__Try it__: Using the material that follows, identify and copy each line with the string "className".

__Data shown__:
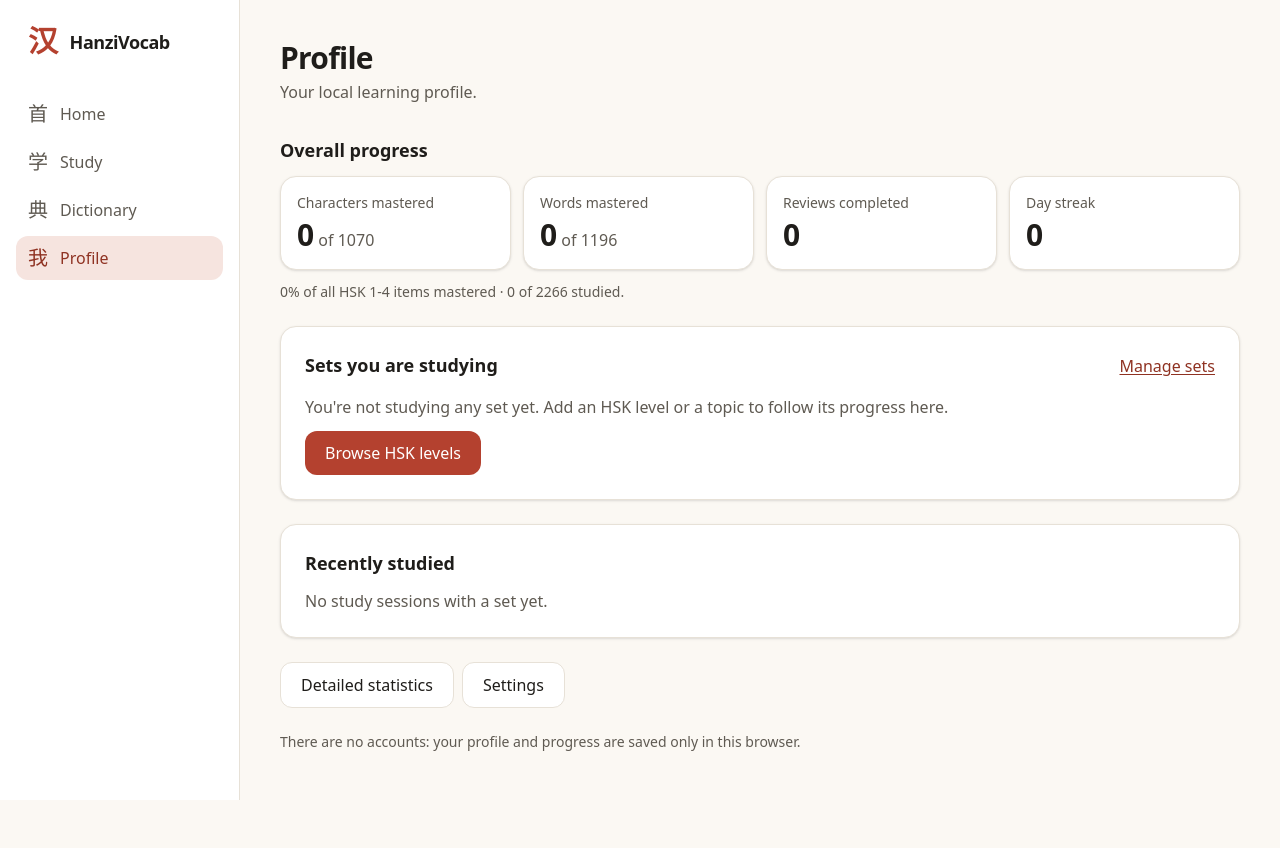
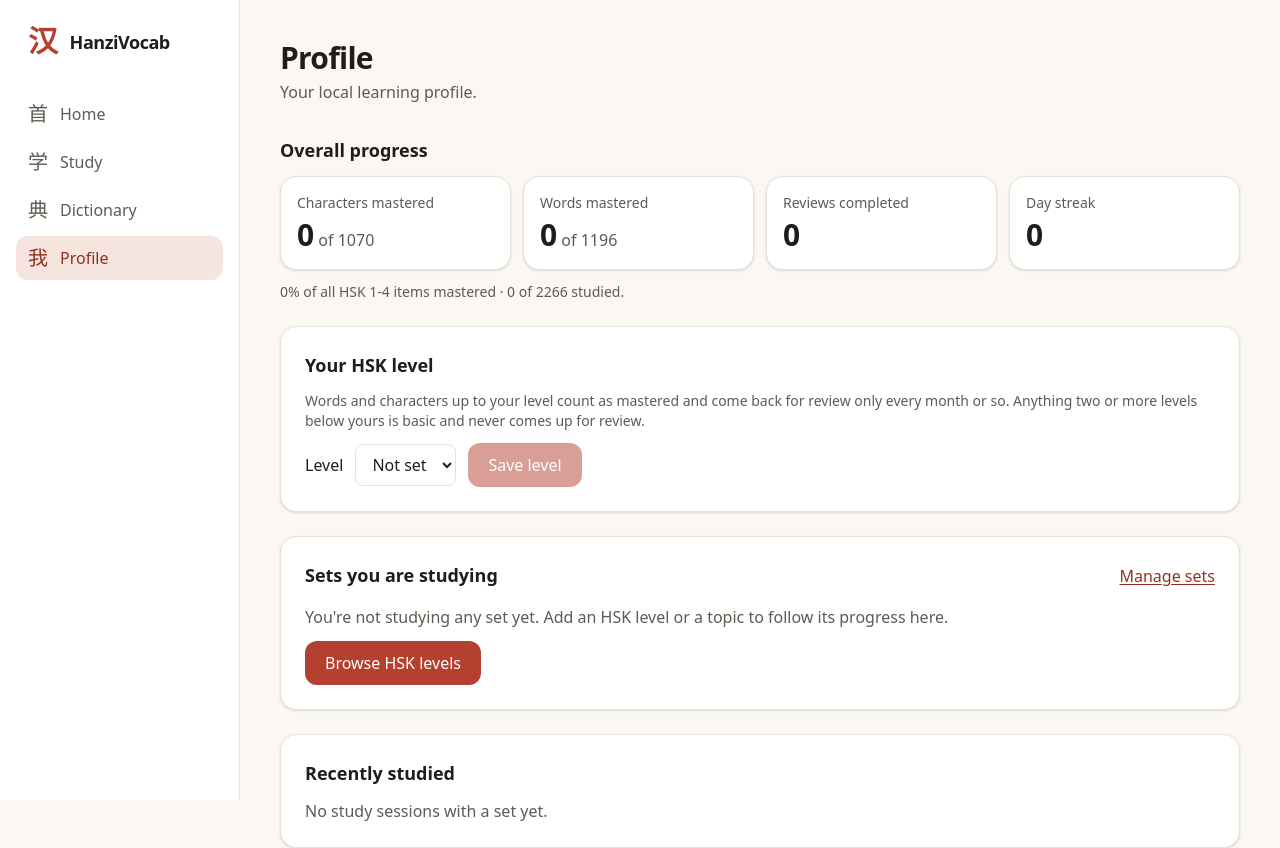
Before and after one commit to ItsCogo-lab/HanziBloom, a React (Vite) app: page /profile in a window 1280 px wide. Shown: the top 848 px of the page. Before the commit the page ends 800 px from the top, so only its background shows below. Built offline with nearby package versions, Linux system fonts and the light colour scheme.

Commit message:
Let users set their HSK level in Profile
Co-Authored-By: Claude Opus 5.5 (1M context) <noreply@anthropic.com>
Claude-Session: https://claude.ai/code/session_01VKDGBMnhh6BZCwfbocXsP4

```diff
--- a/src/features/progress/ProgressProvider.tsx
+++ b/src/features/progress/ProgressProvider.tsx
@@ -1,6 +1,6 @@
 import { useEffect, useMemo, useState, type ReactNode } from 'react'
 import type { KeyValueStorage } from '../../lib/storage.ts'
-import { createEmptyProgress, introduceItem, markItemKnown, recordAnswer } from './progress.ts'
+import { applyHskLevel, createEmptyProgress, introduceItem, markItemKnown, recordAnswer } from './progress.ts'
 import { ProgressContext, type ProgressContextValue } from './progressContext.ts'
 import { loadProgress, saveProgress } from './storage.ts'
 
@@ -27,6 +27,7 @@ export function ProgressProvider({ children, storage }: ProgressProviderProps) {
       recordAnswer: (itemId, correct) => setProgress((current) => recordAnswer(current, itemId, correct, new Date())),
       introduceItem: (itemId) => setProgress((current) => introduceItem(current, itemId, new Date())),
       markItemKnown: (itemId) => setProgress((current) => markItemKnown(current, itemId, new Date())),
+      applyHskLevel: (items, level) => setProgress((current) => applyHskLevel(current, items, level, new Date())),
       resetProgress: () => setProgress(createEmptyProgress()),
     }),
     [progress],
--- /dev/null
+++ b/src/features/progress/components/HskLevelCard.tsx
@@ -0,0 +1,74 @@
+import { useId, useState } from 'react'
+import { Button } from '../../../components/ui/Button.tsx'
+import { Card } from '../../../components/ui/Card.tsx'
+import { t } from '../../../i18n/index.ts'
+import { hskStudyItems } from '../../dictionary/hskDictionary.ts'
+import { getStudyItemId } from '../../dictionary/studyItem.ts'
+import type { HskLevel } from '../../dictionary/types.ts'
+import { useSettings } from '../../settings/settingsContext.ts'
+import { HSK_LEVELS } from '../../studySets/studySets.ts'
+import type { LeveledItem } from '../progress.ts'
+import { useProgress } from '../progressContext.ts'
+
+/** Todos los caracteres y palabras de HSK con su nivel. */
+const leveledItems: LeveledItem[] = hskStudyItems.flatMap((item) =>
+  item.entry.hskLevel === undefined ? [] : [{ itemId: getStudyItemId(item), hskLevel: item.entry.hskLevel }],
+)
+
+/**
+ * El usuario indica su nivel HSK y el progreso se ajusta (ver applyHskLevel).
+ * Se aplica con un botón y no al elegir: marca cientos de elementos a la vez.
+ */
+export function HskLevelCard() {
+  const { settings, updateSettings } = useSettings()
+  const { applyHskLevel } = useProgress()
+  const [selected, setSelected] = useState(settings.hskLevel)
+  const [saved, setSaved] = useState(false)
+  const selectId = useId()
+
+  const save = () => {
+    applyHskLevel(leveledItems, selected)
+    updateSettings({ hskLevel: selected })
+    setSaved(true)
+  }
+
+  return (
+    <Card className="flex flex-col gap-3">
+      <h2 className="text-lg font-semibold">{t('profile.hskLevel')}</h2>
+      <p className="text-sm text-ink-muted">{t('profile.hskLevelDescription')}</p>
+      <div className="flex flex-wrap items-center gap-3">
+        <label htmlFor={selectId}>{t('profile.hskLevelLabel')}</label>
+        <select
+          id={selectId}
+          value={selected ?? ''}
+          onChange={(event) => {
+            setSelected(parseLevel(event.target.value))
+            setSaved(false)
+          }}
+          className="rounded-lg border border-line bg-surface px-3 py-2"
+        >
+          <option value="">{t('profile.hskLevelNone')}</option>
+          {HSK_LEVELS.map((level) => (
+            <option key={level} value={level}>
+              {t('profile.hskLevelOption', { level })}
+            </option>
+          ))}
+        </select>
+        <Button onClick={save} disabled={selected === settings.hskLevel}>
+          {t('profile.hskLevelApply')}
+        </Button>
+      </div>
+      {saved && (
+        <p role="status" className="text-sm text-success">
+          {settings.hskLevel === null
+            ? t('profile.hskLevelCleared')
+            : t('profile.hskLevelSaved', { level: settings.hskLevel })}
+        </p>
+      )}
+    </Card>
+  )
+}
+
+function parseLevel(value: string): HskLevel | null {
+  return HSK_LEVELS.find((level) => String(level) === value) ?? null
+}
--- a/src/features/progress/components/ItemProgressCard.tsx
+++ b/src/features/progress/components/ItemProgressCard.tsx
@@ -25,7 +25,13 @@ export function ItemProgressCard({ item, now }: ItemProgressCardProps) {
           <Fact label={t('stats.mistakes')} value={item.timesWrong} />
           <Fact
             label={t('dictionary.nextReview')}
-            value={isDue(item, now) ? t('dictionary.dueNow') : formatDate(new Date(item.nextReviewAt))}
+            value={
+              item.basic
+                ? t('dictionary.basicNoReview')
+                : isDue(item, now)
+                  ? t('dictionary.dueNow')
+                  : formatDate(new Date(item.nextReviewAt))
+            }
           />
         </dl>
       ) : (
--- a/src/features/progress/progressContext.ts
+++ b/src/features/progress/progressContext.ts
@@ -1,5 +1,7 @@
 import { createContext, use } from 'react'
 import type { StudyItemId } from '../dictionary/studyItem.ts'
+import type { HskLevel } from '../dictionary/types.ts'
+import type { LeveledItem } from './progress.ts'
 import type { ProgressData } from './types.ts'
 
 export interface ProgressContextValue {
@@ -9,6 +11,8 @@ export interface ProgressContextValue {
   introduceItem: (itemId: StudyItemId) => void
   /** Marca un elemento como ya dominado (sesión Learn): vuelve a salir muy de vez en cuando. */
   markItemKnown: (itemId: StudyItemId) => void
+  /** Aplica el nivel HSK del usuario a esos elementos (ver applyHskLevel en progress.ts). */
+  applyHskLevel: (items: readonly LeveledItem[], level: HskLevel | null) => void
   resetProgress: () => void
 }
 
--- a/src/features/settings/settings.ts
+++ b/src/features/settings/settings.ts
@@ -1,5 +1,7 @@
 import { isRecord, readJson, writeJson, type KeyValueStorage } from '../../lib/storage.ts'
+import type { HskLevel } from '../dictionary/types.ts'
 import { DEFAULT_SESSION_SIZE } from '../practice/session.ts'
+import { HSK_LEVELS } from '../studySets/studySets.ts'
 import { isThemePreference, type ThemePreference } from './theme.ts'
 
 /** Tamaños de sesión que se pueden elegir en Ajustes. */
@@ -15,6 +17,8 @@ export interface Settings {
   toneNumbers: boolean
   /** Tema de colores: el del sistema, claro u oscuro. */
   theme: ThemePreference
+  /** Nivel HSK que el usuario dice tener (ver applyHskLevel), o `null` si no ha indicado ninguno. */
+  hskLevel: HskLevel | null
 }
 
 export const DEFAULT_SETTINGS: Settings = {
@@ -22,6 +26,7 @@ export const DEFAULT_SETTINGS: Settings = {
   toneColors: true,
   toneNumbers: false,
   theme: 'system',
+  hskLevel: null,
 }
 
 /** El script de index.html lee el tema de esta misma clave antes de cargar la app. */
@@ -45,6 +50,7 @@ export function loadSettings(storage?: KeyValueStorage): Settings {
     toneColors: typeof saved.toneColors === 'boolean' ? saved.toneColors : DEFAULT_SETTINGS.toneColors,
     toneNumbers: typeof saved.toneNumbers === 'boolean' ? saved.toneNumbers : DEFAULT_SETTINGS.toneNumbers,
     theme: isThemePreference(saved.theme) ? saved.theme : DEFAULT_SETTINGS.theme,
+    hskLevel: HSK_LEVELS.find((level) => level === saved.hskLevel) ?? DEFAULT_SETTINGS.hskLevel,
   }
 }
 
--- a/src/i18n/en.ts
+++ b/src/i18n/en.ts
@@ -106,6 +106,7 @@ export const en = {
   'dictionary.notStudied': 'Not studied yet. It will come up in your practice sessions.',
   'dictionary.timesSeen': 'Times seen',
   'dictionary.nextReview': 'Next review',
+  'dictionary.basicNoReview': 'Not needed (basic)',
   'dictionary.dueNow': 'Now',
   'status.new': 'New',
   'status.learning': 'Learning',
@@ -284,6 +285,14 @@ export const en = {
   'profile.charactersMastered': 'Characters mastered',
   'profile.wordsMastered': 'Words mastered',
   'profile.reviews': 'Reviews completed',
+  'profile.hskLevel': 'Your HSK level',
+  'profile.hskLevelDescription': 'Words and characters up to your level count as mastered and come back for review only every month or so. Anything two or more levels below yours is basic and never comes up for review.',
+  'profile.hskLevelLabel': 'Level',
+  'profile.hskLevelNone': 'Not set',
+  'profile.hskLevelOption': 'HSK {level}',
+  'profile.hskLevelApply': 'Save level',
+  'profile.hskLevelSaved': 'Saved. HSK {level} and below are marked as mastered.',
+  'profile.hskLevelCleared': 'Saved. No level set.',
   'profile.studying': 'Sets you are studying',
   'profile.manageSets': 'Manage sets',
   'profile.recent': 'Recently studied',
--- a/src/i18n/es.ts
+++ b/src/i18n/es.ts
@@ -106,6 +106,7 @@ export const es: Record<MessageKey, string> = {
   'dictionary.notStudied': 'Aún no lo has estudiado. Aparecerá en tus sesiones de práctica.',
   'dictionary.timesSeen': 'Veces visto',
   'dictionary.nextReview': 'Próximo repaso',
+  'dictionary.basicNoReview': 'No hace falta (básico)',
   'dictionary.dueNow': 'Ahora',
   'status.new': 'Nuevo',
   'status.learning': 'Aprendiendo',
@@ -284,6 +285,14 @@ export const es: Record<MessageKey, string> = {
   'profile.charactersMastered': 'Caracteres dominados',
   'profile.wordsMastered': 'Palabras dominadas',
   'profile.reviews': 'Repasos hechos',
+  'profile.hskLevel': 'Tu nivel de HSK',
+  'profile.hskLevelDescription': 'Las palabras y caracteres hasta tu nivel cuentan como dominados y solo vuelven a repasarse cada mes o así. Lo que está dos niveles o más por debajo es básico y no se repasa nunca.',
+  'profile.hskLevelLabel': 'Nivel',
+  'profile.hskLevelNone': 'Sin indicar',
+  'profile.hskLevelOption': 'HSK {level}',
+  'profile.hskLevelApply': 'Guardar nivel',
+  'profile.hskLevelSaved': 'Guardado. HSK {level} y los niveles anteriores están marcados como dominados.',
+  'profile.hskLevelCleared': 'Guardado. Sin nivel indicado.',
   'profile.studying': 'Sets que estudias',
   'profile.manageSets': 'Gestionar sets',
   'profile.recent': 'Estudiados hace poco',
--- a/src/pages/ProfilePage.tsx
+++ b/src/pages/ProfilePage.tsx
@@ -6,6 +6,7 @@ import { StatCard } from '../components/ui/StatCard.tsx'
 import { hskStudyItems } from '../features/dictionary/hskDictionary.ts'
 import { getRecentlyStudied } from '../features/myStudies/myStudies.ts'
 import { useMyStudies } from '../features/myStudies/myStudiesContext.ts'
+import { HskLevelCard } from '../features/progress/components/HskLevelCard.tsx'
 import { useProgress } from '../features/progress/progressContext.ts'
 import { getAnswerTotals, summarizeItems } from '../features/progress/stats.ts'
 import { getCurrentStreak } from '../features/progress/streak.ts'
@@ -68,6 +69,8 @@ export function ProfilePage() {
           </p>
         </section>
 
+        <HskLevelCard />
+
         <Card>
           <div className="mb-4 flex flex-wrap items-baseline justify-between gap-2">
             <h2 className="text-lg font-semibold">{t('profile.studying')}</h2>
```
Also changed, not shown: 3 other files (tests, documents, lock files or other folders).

---

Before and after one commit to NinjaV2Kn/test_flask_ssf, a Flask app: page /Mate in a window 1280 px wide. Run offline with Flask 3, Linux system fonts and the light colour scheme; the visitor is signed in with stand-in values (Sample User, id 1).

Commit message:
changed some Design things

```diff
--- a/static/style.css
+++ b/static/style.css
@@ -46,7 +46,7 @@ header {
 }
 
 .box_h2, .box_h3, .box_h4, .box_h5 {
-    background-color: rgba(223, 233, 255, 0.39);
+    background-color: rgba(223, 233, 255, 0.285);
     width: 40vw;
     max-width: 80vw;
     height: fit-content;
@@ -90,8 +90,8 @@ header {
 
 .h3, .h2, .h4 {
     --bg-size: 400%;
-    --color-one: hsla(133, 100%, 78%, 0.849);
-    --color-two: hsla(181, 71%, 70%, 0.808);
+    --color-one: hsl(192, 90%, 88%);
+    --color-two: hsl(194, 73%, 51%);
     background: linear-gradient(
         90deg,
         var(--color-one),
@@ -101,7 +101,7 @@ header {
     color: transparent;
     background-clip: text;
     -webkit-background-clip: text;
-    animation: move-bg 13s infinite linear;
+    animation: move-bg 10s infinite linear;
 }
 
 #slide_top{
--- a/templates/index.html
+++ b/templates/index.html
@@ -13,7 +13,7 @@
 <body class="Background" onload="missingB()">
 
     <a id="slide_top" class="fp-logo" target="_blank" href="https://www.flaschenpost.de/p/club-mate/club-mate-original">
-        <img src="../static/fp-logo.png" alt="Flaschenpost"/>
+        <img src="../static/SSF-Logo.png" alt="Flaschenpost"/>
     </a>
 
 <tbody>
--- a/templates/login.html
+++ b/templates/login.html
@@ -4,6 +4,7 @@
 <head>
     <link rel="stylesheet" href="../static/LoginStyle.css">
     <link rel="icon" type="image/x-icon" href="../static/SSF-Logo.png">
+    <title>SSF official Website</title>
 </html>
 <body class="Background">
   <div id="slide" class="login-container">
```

__Output of the exercise__:
+    <Card className="flex flex-col gap-3">
+      <h2 className="text-lg font-semibold">{t('profile.hskLevel')}</h2>
+      <p className="text-sm text-ink-muted">{t('profile.hskLevelDescription')}</p>
+      <div className="flex flex-wrap items-center gap-3">
+          className="rounded-lg border border-line bg-surface px-3 py-2"
+        <p role="status" className="text-sm text-success">
           <div className="mb-4 flex flex-wrap items-baseline justify-between gap-2">
             <h2 className="text-lg font-semibold">{t('profile.studying')}</h2>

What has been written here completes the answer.